*Task statement*
From the records below, return every line containing the word "page".

*Records for the exercise*
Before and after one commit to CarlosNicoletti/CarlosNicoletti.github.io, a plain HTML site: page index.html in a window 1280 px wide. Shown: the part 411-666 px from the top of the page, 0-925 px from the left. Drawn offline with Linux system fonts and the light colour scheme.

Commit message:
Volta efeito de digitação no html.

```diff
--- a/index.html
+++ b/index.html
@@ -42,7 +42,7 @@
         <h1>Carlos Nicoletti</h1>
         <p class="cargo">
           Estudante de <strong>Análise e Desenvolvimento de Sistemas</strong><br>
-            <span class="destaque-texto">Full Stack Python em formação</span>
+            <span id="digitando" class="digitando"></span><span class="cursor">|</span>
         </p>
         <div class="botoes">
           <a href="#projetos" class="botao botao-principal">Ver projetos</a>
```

==

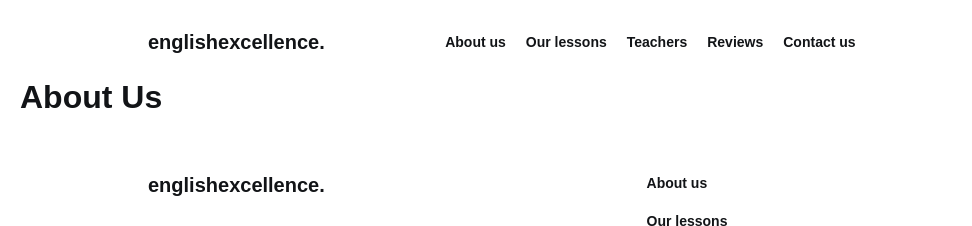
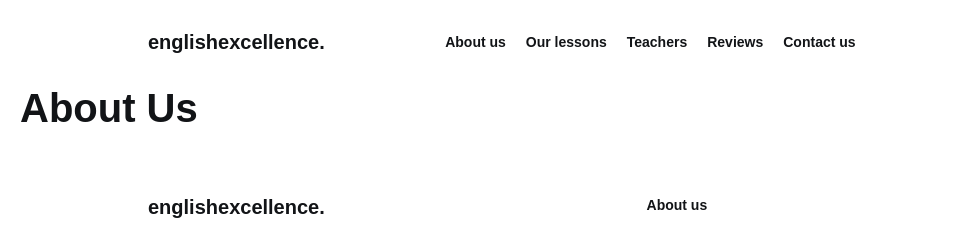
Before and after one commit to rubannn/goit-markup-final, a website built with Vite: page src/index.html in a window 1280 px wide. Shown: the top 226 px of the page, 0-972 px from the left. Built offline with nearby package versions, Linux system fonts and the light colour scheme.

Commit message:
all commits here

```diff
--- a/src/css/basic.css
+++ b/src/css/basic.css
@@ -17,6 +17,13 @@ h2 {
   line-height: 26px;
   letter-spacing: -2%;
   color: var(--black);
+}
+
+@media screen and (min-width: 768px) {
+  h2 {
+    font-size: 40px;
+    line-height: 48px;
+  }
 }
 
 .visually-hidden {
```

*Solved problem*
Before and after one commit to CarlosNicoletti/CarlosNicoletti.github.io, a plain HTML site: page index.html in a window 1280 px wide. Shown: the part 411-666 px from the top of the page, 0-925 px from the left. Drawn offline with Linux system fonts and the light colour scheme.
Before and after one commit to rubannn/goit-markup-final, a website built with Vite: page src/index.html in a window 1280 px wide. Shown: the top 226 px of the page, 0-972 px from the left. Built offline with nearby package versions, Linux system fonts and the light colour scheme.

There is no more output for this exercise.